So here are some basic facts:

  • One – American-Copts wish to see Egypt as a modern and a strong nation state that is a strong ally of the United States and leading a stable, prosperous Middle East. This is what is best for the Copts, this is what is best for America, and this is what is best for Egypt. A broken tribal Egypt is bad for everyone.
  • Two – The moral foundation of any modern state are the application of the Rule of law, full equality among citizens, and freedom of Worship. These are not some unrealistic aspirations to be aimed for over several generations. No! These are very basic foundations that should and could be achieved tomorrow of the Political will existed.
  • Three – the extremist mob is not the same as the Egyptian government – True. But, both directly and indirectly, the Egyptian government and its institution encourage and fail to suppress that mob.
  • Four – There is a historic political and social marginalization of the Copts which goes back over a thousand year. Minimizing that historic tragedy is unacceptable. It should be both acknowledged and fixed, not covered up and forgotten about.

What I am respectfully calling for is, for Egypt with the encouragement of the international community and the support of the Copts as a whole, is the following:

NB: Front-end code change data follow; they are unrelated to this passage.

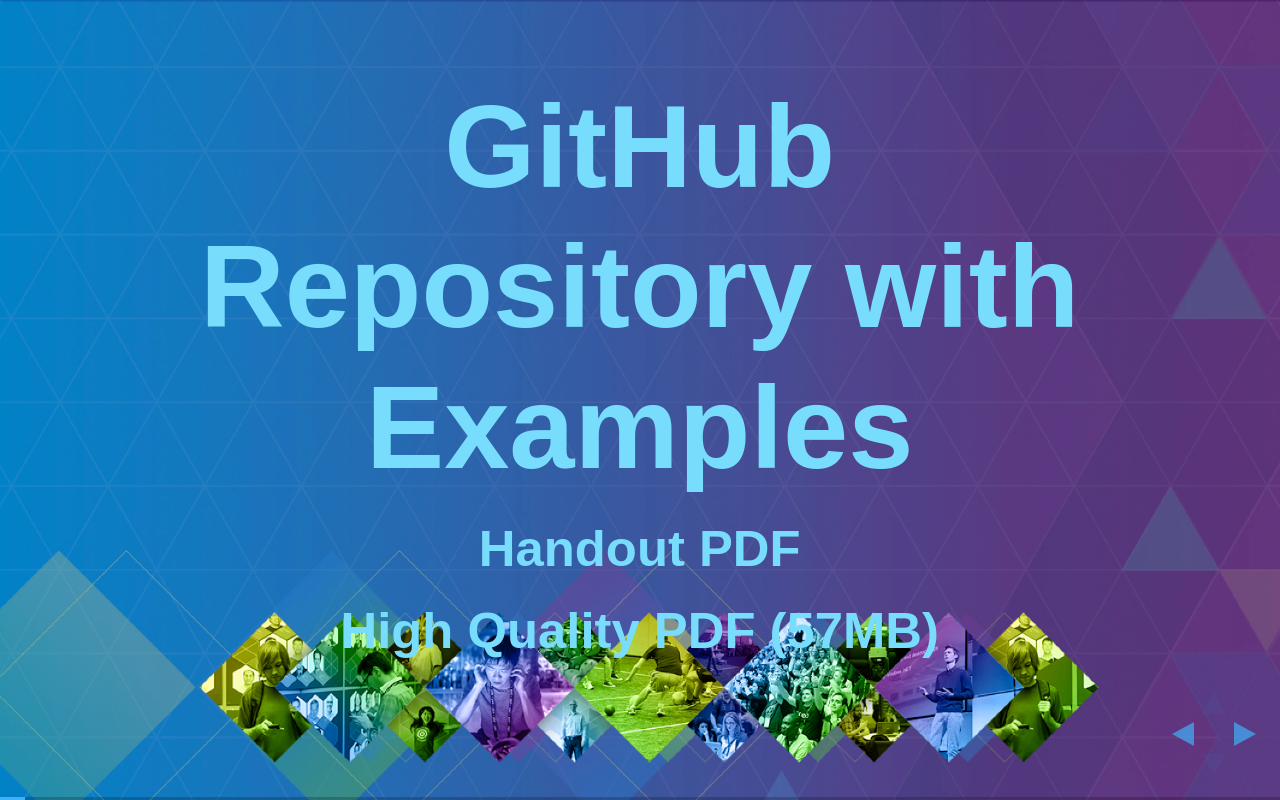
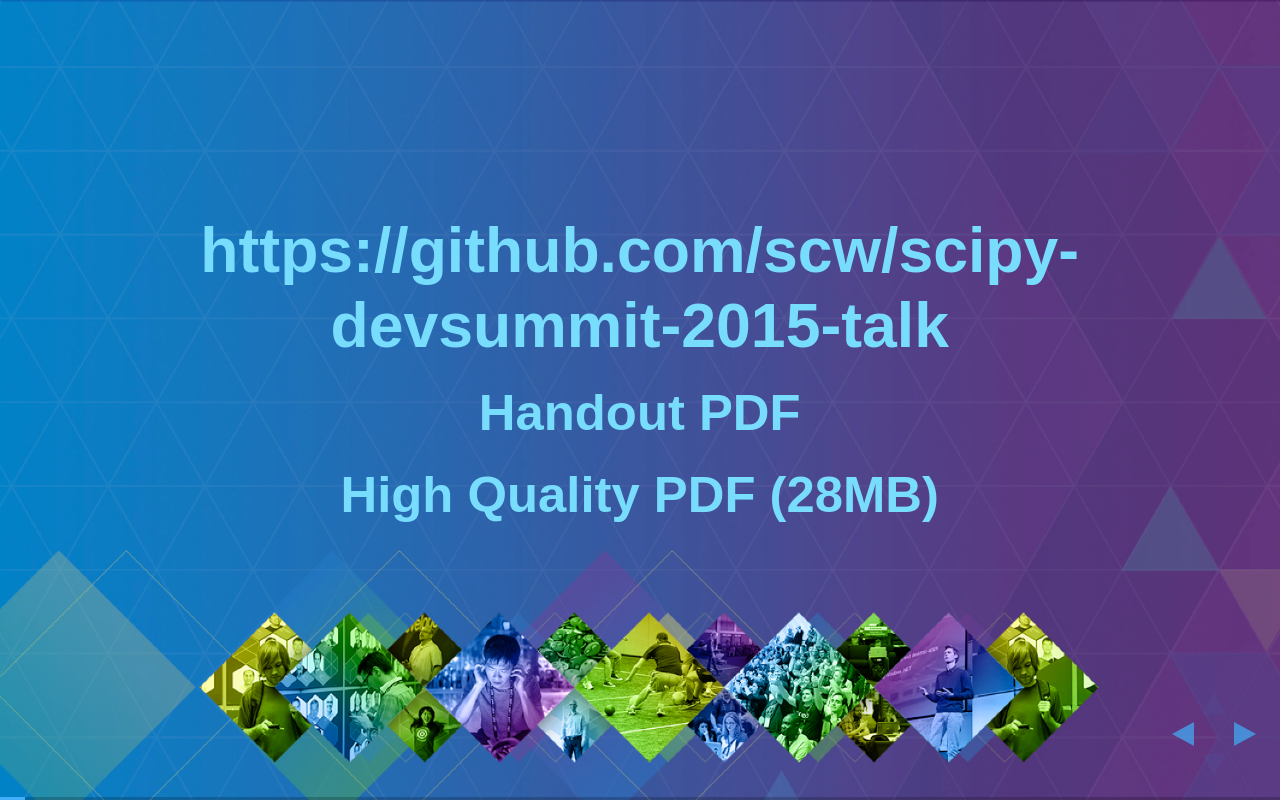
Before and after one commit to scw/scipy-devsummit-2015-talk, a website: page slides/index.html in a window 1280 px wide. Both pictures are taken after a click on the element 1251 px from the left and 734 px from the top of the page. Drawn offline with nearby package versions, Linux system fonts and the light colour scheme.

Commit message:
update PDF size.

```diff
--- a/slides/index.html
+++ b/slides/index.html
@@ -90,14 +90,14 @@
 <section class="slide level2">
 
 <section data-background="images/opener_blank.png">
-<h1>
-<a href="https://github.com/scw/scipy-devsummit-2015-talk">GitHub Repository with Examples</a>
-</h1>
+<h2>
+<a href="https://github.com/scw/scipy-devsummit-2015-talk" class="uri">https://github.com/scw/scipy-devsummit-2015-talk</a>
+</h2>
 <h3>
 <a href="https://4326.us/scipy/devsummit-2015-scipy-arcgis-presentation-handout.pdf">Handout PDF</a>
 </h3>
 <h3>
-<a href="https://4326.us/scipy/devsummit-2015-scipy-arcgis-presentation-full.pdf">High Quality PDF (57MB)</a>
+<a href="https://4326.us/scipy/devsummit-2015-scipy-arcgis-presentation-full.pdf">High Quality PDF (28MB)</a>
 </h3>
 </section>
 </section>
```
Also changed, not shown: slides/slides.md (+1 -1 lines).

  • The application of the full force of law for those who attack the Copts under the cover of religious feeling. Let us remember here that not too long ago, a mob dragged a 70 year woman naked in the street and got it on video and the government failed to persecute even a single person.
  • Two – The application of the same laws on all citizens regardless of their religion. What is legal and illegal should be the same for all Egyptians, regardless of whether they are Copts or Muslims. As a basic example, according to our State Department; the Egyptian government refuses to provide converts with new identity documents indicating their chosen faith.
  • Three –  The complete removal and outright banning of government sponsored reconciliation councils that subvert the rule of law and serves as a vehicle to protect the extremist elements of the Egyptian society.
  • Four –  The reversal of the current oppressive Church building law, where Churches are seen as some huge national security threat rather than houses of worship for your own citizens. What it takes to build a mosque, should be exactly the same as what it takes to build a church.

To end, I would like to quote a historical exchange that happened close to a 100 years ago in the events leading up to the only Coptic Congress in Asyut in March, 1911.

Pope Cyril the 5th sent a telegram to the Bishop of Asyut saying:

“Whilst it gives us pleasure to see that a number of Copts have agreed to work together for the welfare of the community at large, we would ask our beloved children to refrain from building up a huge gathering in Asyut, which could result in agitation and render them liable to criticism. We would therefore urge everybody to exercise extreme prudence, wisdom and circumspection.”

To which, Bishop Macarius of Asyut replied to by saying:

“With all respect and obedience to Your Holiness, “I would assure you that there is no cause for concern. No personal or public damage is likely to result, the main objective of the Congress being the forging of stronger ties among all Egyptians through the safeguarding of the legitimate rights of Copts. I do not feel the slightest apprehension of its being held in Asyut.”

Like bishop Macarius, I would like to assure all those attending in person and through social media. With all respect and obedience, I am here to speak for Lucinda, to safeguard the legitimate rights of the Copts,  rights that are given to them by the Creator, not by a man-made government. Rights, that no public or personal damage could ever result for advocating for them. Rights, that if left neglected, will soon be forgotten.

Thank you for your time, and please keep the parents of Lucinda in your prayers.


Recommended Posts

Leave a Comment